→ **Your assignment**:
Could you find every line in the entries below that holds the word "legend" and copy it?

[Dataset records]
§

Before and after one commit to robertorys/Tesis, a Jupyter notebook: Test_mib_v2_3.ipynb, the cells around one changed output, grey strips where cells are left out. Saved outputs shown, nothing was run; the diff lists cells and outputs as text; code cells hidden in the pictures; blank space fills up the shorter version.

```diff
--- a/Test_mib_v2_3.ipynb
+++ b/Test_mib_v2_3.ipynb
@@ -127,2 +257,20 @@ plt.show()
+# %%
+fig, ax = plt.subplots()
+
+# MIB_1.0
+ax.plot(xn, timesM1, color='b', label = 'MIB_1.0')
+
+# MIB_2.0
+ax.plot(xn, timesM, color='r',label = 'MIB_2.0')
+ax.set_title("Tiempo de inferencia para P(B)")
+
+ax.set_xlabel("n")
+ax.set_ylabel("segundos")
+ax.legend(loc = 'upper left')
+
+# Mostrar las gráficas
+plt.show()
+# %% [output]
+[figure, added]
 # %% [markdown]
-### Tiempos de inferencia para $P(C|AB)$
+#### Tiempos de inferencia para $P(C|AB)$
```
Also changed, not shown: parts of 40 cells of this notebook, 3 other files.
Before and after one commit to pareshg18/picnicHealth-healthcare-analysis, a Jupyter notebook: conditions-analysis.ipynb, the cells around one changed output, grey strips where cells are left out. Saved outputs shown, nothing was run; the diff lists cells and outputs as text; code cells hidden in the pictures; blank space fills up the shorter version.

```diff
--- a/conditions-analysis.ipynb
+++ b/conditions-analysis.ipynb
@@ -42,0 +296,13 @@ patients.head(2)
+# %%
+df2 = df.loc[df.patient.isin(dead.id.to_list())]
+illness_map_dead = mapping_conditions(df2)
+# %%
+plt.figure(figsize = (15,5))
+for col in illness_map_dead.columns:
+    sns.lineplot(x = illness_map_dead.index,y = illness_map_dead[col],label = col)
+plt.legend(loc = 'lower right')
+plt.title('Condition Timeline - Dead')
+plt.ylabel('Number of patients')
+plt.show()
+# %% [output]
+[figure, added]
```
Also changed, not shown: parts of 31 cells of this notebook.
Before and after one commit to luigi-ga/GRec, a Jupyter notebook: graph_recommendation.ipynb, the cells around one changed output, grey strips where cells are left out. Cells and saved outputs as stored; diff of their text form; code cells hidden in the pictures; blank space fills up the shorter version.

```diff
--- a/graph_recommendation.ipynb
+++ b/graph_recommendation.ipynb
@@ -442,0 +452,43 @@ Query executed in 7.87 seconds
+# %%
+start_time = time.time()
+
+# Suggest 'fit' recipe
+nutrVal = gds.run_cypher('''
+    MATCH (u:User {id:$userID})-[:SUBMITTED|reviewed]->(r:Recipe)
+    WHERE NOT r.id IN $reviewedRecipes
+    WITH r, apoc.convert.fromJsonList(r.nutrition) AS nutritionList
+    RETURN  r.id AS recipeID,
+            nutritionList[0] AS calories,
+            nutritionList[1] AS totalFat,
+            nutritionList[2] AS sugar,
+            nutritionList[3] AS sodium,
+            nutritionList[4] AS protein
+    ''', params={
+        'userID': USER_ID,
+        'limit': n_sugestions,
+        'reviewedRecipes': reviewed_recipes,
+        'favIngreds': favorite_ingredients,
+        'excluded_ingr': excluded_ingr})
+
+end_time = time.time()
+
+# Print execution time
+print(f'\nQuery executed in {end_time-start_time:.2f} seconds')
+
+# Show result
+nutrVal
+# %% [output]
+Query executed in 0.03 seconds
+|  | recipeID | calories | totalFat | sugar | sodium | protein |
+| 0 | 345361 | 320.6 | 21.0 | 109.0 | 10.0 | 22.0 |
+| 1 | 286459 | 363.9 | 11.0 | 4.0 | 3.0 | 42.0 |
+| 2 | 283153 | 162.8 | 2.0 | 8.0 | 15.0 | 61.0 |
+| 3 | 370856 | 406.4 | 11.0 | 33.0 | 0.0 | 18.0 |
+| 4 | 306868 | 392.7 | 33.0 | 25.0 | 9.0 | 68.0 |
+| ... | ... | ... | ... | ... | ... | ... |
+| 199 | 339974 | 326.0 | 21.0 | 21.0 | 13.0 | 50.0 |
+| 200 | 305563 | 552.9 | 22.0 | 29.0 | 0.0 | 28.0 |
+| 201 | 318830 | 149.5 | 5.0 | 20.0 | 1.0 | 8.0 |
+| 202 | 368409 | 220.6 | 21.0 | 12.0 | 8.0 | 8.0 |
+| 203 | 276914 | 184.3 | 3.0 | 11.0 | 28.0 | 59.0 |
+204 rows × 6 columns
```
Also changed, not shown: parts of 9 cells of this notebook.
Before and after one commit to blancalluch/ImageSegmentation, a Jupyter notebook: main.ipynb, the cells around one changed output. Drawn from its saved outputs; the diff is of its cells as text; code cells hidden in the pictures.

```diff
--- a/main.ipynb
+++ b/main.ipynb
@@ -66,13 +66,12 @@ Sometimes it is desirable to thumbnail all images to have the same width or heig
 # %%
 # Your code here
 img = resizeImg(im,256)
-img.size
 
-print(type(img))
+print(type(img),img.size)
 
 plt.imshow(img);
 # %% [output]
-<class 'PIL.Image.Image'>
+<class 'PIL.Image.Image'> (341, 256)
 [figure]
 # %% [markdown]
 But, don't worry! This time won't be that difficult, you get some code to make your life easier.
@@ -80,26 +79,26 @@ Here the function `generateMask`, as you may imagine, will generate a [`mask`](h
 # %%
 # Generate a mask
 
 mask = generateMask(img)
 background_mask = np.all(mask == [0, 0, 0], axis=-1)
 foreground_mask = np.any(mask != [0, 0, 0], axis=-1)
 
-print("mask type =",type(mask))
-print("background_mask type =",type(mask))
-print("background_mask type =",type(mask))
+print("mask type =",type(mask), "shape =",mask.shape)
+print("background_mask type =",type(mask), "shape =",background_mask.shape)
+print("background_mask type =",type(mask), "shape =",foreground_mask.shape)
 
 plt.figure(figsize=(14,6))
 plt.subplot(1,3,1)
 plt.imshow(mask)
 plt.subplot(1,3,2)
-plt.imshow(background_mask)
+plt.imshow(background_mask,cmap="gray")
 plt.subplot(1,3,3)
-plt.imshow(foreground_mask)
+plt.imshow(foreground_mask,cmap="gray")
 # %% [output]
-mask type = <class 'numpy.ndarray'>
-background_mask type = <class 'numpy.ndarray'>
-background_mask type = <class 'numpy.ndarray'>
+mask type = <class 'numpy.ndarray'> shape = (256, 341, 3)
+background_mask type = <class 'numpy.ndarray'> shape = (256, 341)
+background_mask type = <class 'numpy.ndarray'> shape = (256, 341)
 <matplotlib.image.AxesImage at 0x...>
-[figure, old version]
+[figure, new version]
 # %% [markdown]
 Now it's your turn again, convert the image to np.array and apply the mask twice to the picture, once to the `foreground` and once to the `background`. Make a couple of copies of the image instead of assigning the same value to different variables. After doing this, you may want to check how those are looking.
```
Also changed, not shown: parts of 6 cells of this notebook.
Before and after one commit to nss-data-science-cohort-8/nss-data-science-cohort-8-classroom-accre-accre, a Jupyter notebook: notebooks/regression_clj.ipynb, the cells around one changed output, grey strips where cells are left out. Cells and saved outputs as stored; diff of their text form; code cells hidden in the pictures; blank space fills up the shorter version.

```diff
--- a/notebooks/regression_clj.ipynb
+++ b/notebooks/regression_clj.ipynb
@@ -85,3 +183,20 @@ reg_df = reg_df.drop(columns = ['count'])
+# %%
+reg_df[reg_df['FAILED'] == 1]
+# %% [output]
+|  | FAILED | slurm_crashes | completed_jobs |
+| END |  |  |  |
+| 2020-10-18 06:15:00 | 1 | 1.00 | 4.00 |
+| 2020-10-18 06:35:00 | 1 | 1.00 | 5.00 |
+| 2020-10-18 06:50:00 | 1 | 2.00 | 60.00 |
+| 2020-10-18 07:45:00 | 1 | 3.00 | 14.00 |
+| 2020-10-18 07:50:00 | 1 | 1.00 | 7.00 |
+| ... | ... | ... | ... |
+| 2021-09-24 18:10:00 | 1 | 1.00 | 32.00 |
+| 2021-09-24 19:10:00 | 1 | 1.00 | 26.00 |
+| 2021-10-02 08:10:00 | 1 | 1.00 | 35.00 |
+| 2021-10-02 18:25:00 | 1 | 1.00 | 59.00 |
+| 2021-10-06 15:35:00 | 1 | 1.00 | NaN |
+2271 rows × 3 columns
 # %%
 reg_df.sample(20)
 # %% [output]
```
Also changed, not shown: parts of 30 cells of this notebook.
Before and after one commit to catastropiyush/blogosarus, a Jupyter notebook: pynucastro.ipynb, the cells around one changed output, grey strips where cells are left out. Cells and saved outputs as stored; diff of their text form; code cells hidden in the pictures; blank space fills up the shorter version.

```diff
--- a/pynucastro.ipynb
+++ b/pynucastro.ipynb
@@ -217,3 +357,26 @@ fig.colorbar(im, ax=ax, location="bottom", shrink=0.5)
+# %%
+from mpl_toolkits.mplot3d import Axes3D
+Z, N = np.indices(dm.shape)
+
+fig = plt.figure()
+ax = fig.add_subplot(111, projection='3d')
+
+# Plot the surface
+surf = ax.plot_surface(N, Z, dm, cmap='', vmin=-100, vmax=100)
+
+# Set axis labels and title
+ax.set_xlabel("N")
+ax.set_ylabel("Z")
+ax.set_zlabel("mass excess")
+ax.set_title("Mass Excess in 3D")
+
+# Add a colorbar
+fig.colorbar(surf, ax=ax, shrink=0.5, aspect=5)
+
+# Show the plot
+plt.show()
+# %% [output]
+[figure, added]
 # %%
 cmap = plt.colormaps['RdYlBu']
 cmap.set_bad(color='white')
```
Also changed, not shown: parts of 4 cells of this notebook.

§

→ **Written response**:
+ax.legend(loc = 'upper left')
+plt.legend(loc = 'lower right')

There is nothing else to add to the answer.